Data excerpts Start Marker

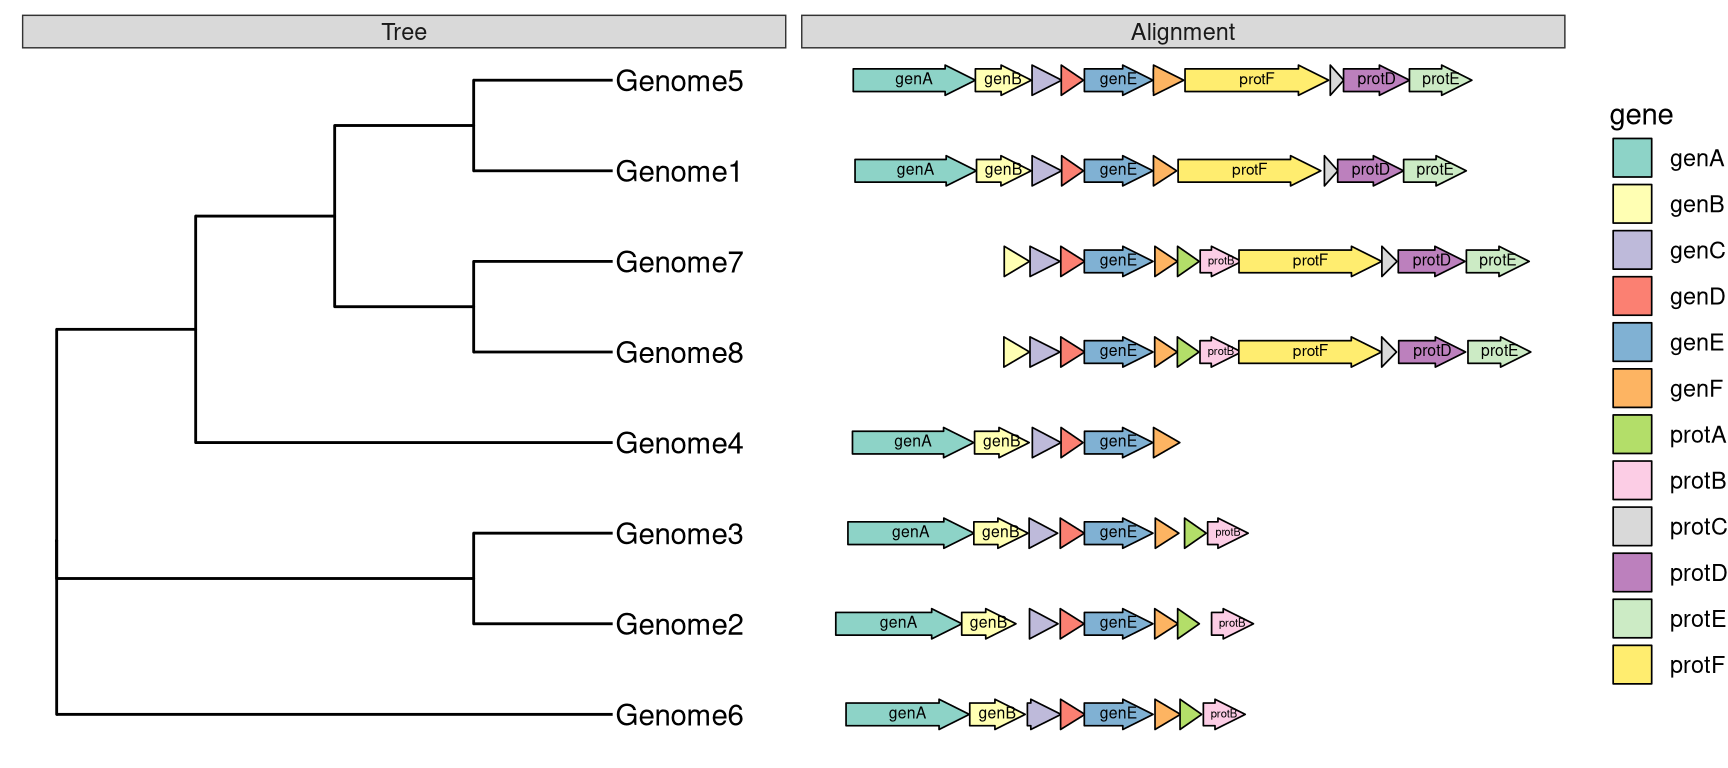
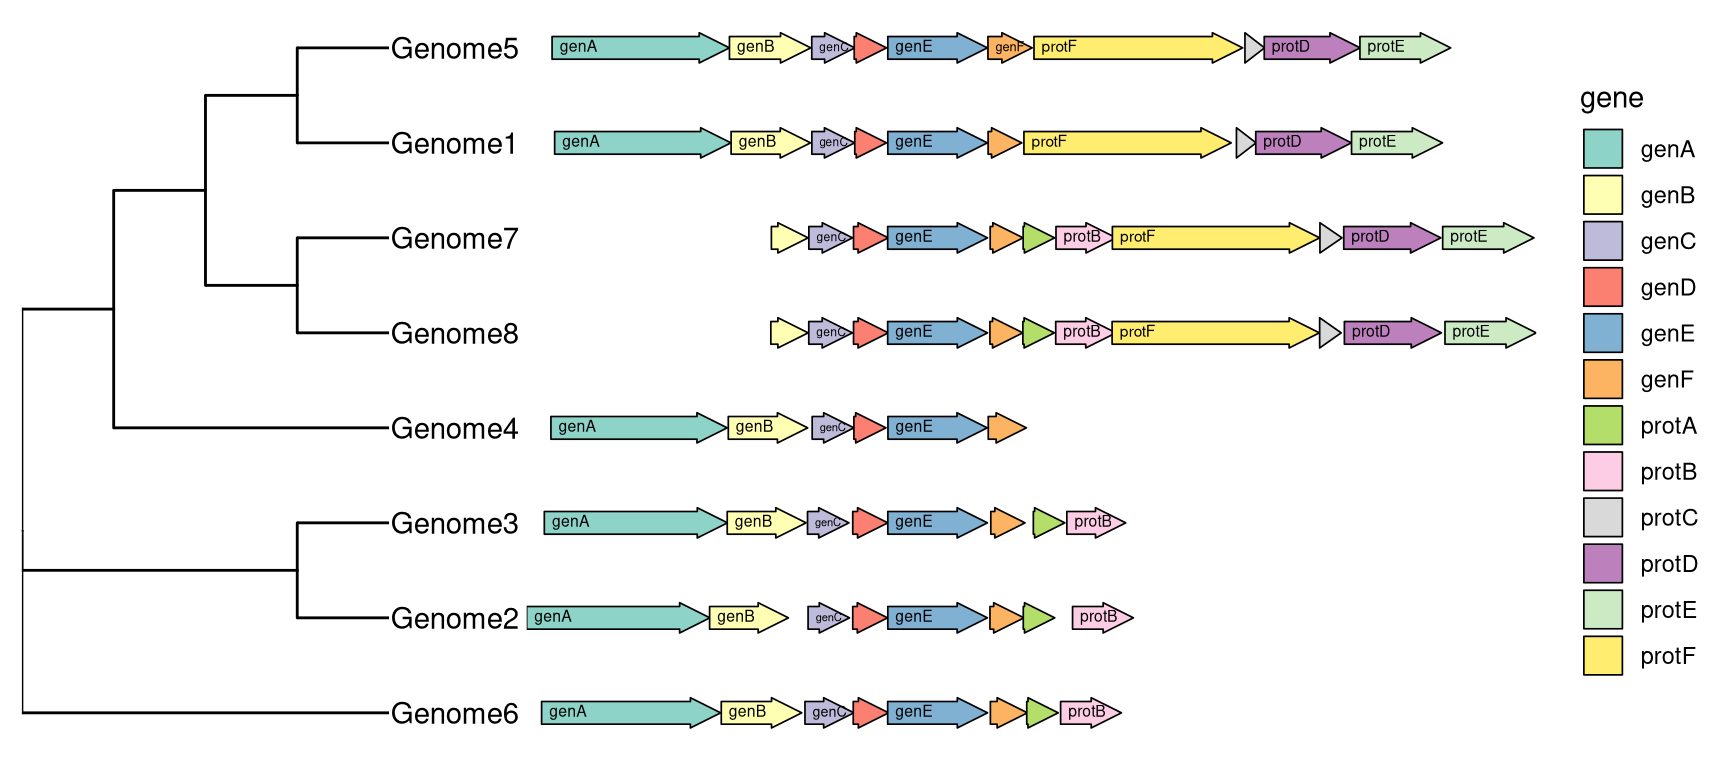
update gggenes example

diff --git a/docs/chapter11.html b/docs/chapter11.html
@@ -463,7 +463,7 @@ Figure 11.2: <strong>Partitioning bootstrap values</strong>. Bootstrap values we
 </div>
 <div id="genome-locus" class="section level2">
 <h2><span class="header-section-number">11.3</span> Phylogenetic tree with genome locus structure</h2>
-<p>The <code>geom_motif</code> is defined in <code>ggtree</code> and it is a wrapper layer of <code>gggenes::geom_gene_arrow</code>. The <code>geom_motif</code> can automatically adjust genomic alignment by selective gene (via the <code>on</code> parameter) and can label genes via the <code>label</code> parameter.</p>
+<p>The <code>geom_motif</code> is defined in <code>ggtree</code> and it is a wrapper layer of <code>gggenes::geom_gene_arrow</code>. The <code>geom_motif</code> can automatically adjust genomic alignment by selective gene (via the <code>on</code> parameter) and can label genes via the <code>label</code> parameter. In the following example, we use <code>example_genes</code> dataset provided by <a href="https://CRAN.R-project.org/package=gggenes">gggenes</a>. As the dataset only provide genomic coordinations of a set of genes, a phylogeny for the genomes need to be firstly constructed. We calculate jaccard similarity based on the ratio of overlapping genes among genomes and correspondingly determine genome distance. BioNJ algorithm was applied to construct the tree (Figure <a href="chapter11.html#fig:gggenes">11.3</a>).</p>
 
 
 <div class="sourceCode" id="cb226"><pre class="sourceCode r"><code class="sourceCode r"><span id="cb226-1"><a href="chapter11.html#cb226-1"></a><span class="kw">library</span>(dplyr)</span>
@@ -489,14 +489,19 @@ Figure 11.2: <strong>Partitioning bootstrap values</strong>. Bootstrap values we
 <span id="cb226-21"><a href="chapter11.html#cb226-21"></a>    }</span>
 <span id="cb226-22"><a href="chapter11.html#cb226-22"></a>}</span>
 <span id="cb226-23"><a href="chapter11.html#cb226-23"></a></span>
-<span id="cb226-24"><a href="chapter11.html#cb226-24"></a></span>
-<span id="cb226-25"><a href="chapter11.html#cb226-25"></a>tree &lt;-<span class="st"> </span>ape<span class="op">::</span><span class="kw">bionj</span>(d)</span>
-<span id="cb226-26"><a href="chapter11.html#cb226-26"></a><span class="kw">ggtree</span>(tree, <span class="dt">branch.length=</span><span class="st">&#39;none&#39;</span>) <span class="op">+</span><span class="st"> </span></span>
-<span id="cb226-27"><a href="chapter11.html#cb226-27"></a><span class="st">    </span><span class="kw">geom_tiplab</span>() <span class="op">+</span><span class="st"> </span><span class="kw">xlim_tree</span>(<span class="dv">5</span>) <span class="op">+</span><span class="st"> </span></span>
+<span id="cb226-24"><a href="chapter11.html#cb226-24"></a>tree &lt;-<span class="st"> </span>ape<span class="op">::</span><span class="kw">bionj</span>(d)</span>
+<span id="cb226-25"><a href="chapter11.html#cb226-25"></a></span>
+<span id="cb226-26"><a href="chapter11.html#cb226-26"></a>p &lt;-<span class="st"> </span><span class="kw">ggtree</span>(tree, <span class="dt">branch.length=</span><span class="st">&#39;none&#39;</span>) <span class="op">+</span><span class="st"> </span></span>
+<span id="cb226-27"><a href="chapter11.html#cb226-27"></a><span class="st">    </span><span class="kw">geom_tiplab</span>() <span class="op">+</span><span class="st"> </span><span class="kw">xlim_tree</span>(<span class="fl">5.5</span>) <span class="op">+</span><span class="st"> </span></span>
 <span id="cb226-28"><a href="chapter11.html#cb226-28"></a><span class="st">    </span><span class="kw">geom_facet</span>(<span class="dt">mapping =</span> <span class="kw">aes</span>(<span class="dt">xmin =</span> start, <span class="dt">xmax =</span> end, <span class="dt">fill =</span> gene),</span>
-<span id="cb226-29"><a href="chapter11.html#cb226-29"></a>               <span class="dt">data=</span>example_genes, <span class="dt">geom=</span>geom_motif, <span class="dt">panel=</span><span class="st">&#39;Alignment&#39;</span>,</span>
-<span id="cb226-30"><a href="chapter11.html#cb226-30"></a>               <span class="dt">on =</span> <span class="st">&#39;genE&#39;</span>, <span class="dt">label =</span> <span class="st">&#39;gene&#39;</span>) <span class="op">+</span></span>
-<span id="cb226-31"><a href="chapter11.html#cb226-31"></a><span class="st">    </span><span class="kw">scale_fill_brewer</span>(<span class="dt">palette =</span> <span class="st">&quot;Set3&quot;</span>) </span></code></pre></div>
+<span id="cb226-29"><a href="chapter11.html#cb226-29"></a>               <span class="dt">data =</span> example_genes, <span class="dt">geom =</span> geom_motif, <span class="dt">panel =</span> <span class="st">&#39;Alignment&#39;</span>,</span>
+<span id="cb226-30"><a href="chapter11.html#cb226-30"></a>               <span class="dt">on =</span> <span class="st">&#39;genE&#39;</span>, <span class="dt">label =</span> <span class="st">&#39;gene&#39;</span>, <span class="dt">align =</span> <span class="st">&#39;left&#39;</span>) <span class="op">+</span></span>
+<span id="cb226-31"><a href="chapter11.html#cb226-31"></a><span class="st">    </span><span class="kw">scale_fill_brewer</span>(<span class="dt">palette =</span> <span class="st">&quot;Set3&quot;</span>) <span class="op">+</span><span class="st"> </span></span>
+<span id="cb226-32"><a href="chapter11.html#cb226-32"></a><span class="st">    </span><span class="kw">scale_x_continuous</span>(<span class="dt">expand=</span><span class="kw">c</span>(<span class="dv">0</span>,<span class="dv">0</span>)) <span class="op">+</span></span>
+<span id="cb226-33"><a href="chapter11.html#cb226-33"></a><span class="st">    </span><span class="kw">theme</span>(<span class="dt">strip.text=</span><span class="kw">element_blank</span>(),</span>
+<span id="cb226-34"><a href="chapter11.html#cb226-34"></a>        <span class="dt">panel.spacing=</span><span class="kw">unit</span>(<span class="dv">0</span>, <span class="st">&#39;cm&#39;</span>))</span>
+<span id="cb226-35"><a href="chapter11.html#cb226-35"></a></span>
+<span id="cb226-36"><a href="chapter11.html#cb226-36"></a><span class="kw">facet_widths</span>(p, <span class="dt">widths=</span><span class="kw">c</span>(<span class="dv">1</span>,<span class="dv">2</span>))</span></code></pre></div>
 <div class="figure"><span id="fig:gggenes"></span>
 <img src="treedata_files/figure-html/gggenes-1.png" alt="Genomic features with phylogenetic tree." width="864" />
 <p class="caption">

diff --git a/docs/session-info.html b/docs/session-info.html
@@ -333,7 +333,7 @@ code span.wa { color: #60a0b0; font-weight: bold; font-style: italic; } /* Warni
 ##  collate  en_US.UTF-8                 
 ##  ctype    en_US.UTF-8                 
 ##  tz       Asia/Chongqing              
-##  date     2019-08-27                  
+##  date     2019-08-28                  
 ## 
 ## ─ Packages ─────────────────────────────────────────────────────────────────────────────
 ##  package           * version    date       lib source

Data excerpts End Marker

→ **The task**: Where in the records above does the word "diff" appear? Copy each line that holds it.

→ **Solution**:
diff --git a/docs/chapter11.html b/docs/chapter11.html
diff --git a/docs/session-info.html b/docs/session-info.html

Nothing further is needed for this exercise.